Clinical neurological examination consists primarily in determining the increased pain sensitivity when a patient performs certain actions. For example, if in the prone position to raise a straightened leg, then in the presence of sciatica in the lumbosacral region or along the affected nerve, severe pain arises, subsiding as the diseased limb subsides ( Lasegue test ). In the doctor’s arsenal, there are a number of similar tests that allow you to more accurately diagnose the disease (symptoms of Bechterew, Lerrey , Feerstein , etc.).
However, the doctor needs not so much to determine the fact of neuralgia of the sciatic nerve, as to find out the cause of its occurrence. Indeed, effective treatment of sciatica is possible only with the correct identification of the causative factor or, as doctors say, the etiology of the disease.
Treatment of sciatica cannot be successful without eliminating the underlying cause of this pathology. On the other hand, if all efforts are directed only at eliminating the cause, it will be inhuman to the patient, who at that time was suffering from severe pain. Therefore, treatment of sciatica should be comprehensive, aimed at the source of nerve damage, and clinical symptoms.

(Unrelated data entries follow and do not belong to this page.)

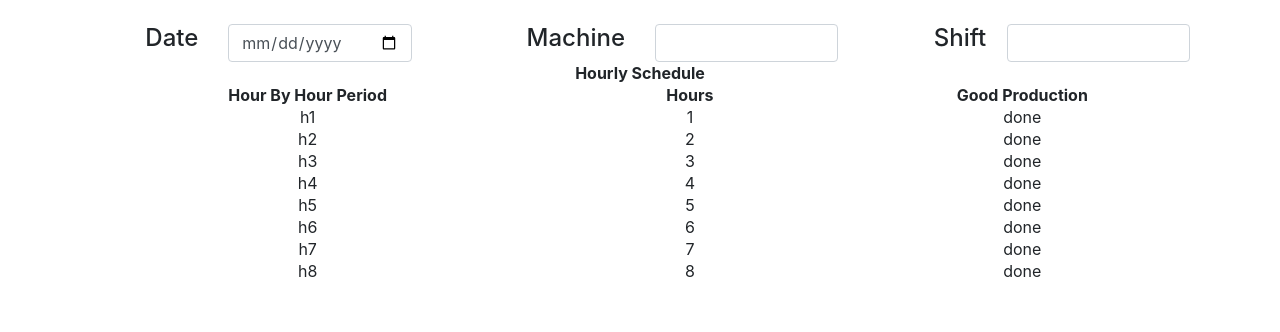
Repository: hisamit97/TVS-Locas
Page: index.html
An editor plug-in stored every save of this project. The page is shown before and after the next save, followed by the edit.
The browser window is 1280 px wide. The pictures show the whole page.

Above is the page before, as saved 2020-11-30 18:48:30.

After the next save:
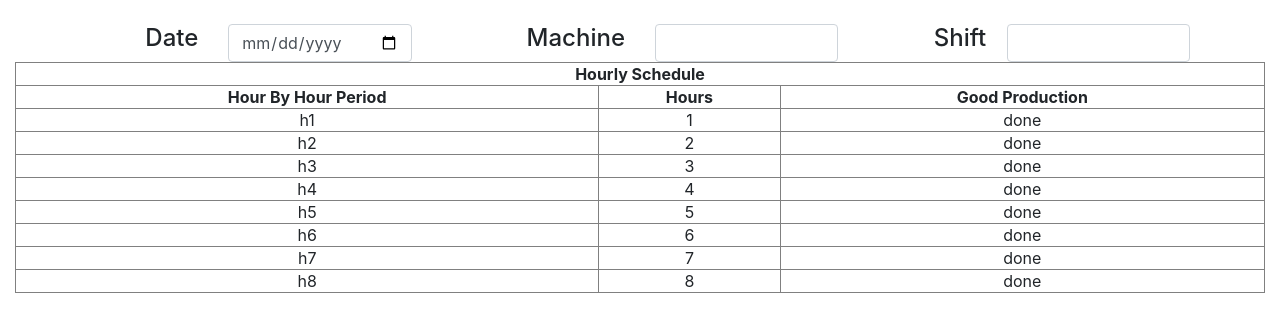
Saved 20 s later.
--- a/index.html
+++ b/index.html
@@ -38,7 +38,7 @@
         </div>
         <div class="row">
             <div class="col-md-12">
-                <table width="100%">
+                <table width="100%" border="1">
                    <tr style="text-align: center;">
                        <th colspan="3">Hourly Schedule</th>
                    </tr>
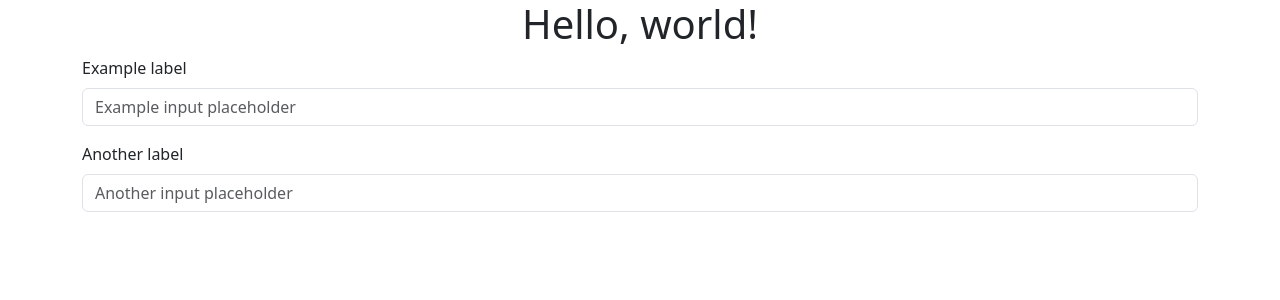
Repository: Senyadt2/Projects-On-Java
Page: HTTP-Servlet-request-response/src/main/webapp/index.html
The author's editor kept a copy of each file at every save. The page is drawn from the files as they stood at one save, then again after the next save.
The browser window is 1280 px wide. The pictures show the whole page.

Above is the page before, as saved 2024-03-24 04:17:42.

### HTTP-Servlet-request-response/src/main/webapp/index.html
<!doctype html>
<html lang="en">
<head>
<meta charset="utf-8">
<meta name="viewport" content="width=device-width, initial-scale=1">
<title>Bootstrap demo</title>
<link
	href="https://cdn.jsdelivr.net/npm/bootstrap@5.3.3/dist/css/bootstrap.min.css"
	rel="stylesheet"
	integrity="sha384-QWTKZyjpPEjISv5WaRU9OFeRpok6YctnYmDr5pNlyT2bRjXh0JMhjY6hW+ALEwIH"
	crossorigin="anonymous">
</head>
<body>
	<h1 style="text-align:center">Hello, world!</h1>
	<div class="container">
		<div class="mb-3">
			<label for="formGroupExampleInput" class="form-label">Example
				label</label> <input type="text" class="form-control"
				id="formGroupExampleInput" placeholder="Example input placeholder">
		</div>
		<div class="mb-3">
			<label for="formGroupExampleInput2" class="form-label">Another
				label</label> <input type="text" class="form-control"
				id="formGroupExampleInput2" placeholder="Another input placeholder">
		</div>
	</div>
	<script
		src="https://cdn.jsdelivr.net/npm/bootstrap@5.3.3/dist/js/bootstrap.bundle.min.js"
		integrity="sha384-YvpcrYf0tY3lHB60NNkmXc5s9fDVZLESaAA55NDzOxhy9GkcIdslK1eN7N6jIeHz"
		crossorigin="anonymous"></script>
</body>
</html>

After the next save:
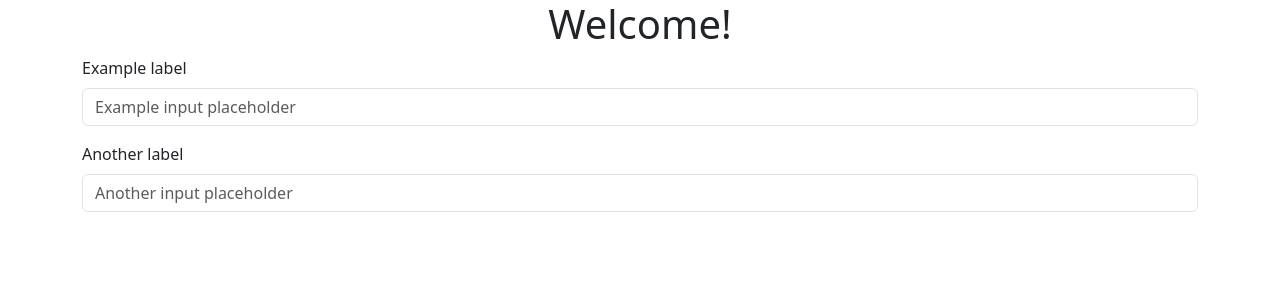
Saved 9 s later.
--- a/HTTP-Servlet-request-response/src/main/webapp/index.html
+++ b/HTTP-Servlet-request-response/src/main/webapp/index.html
@@ -11,7 +11,7 @@
 	crossorigin="anonymous">
 </head>
 <body>
-	<h1 style="text-align:center">Hello, world!</h1>
+	<h1 style="text-align:center">Welcome!</h1>
 	<div class="container">
 		<div class="mb-3">
 			<label for="formGroupExampleInput" class="form-label">Example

At the first stage, the patient is prescribed a conservative (non-surgical) treatment aimed at reducing the inflammatory process and alleviating painful attacks. For this purpose, both anti-inflammatory and anesthetic drugs are used, as well as physiotherapeutic procedures ( electrophoresis , UHF, magnetic therapy , etc.).
In addition, such conservative methods are widespread:
- manual therapy
- electrical muscle stimulation
- wearing fixing belts.
However, symptomatic treatment of sciatica only alleviates the patient’s condition, but does not cure him. To get rid of the disease finally, it is necessary to use etiotropic therapy in parallel, i.e. treatment aimed at the source of the disease. If sciatica is a consequence of the pathology of the pelvic organs, the underlying disease must be treated. If the sciatic nerve has suffered as a result of an attack by infectious pathogens, appropriate antibacterial or antiviral therapy is necessary.
Unfortunately, conservative treatment methods are not always effective. If sciatica occurs on the background of squeezing the nerve roots herniated intervertebral disc or tumor, surgical treatment of sciatica is inevitable.
The reasons for the development of sciatica can be quite a lot:
- spinal disorders
- infringement of nerve roots with a tumor,
- viral or toxic damage to the sciatic nerve, etc.
That is why more informative diagnostics is possible only when conducting hardware and instrumental studies. These include, first of all,
- X-ray examination
- computer and magnetic resonance imaging of the lumbosacral.
These studies very often allow you to quickly establish the source of pathology and immediately begin treatment of sciatica. As an additional diagnosis, showing the functional viability of the sciatic nerve, electroneuromyography is used , which makes it possible to assess how much the speed of nerve impulses has changed and after what period of time a muscular contraction occurs in response to nerve stimulation.
Since painful sensations accompany a huge number of various diseases, in order to avoid mistakes in diagnosis, in doubtful cases, they resort to the so-called differential diagnosis. Thus, ultrasonic doppler sonography, a method for studying blood flow in arteries and veins, allows sciatica to be distinguished from vascular origin. With sciatica, the vessels do not suffer, so naturally there is no change in blood flow.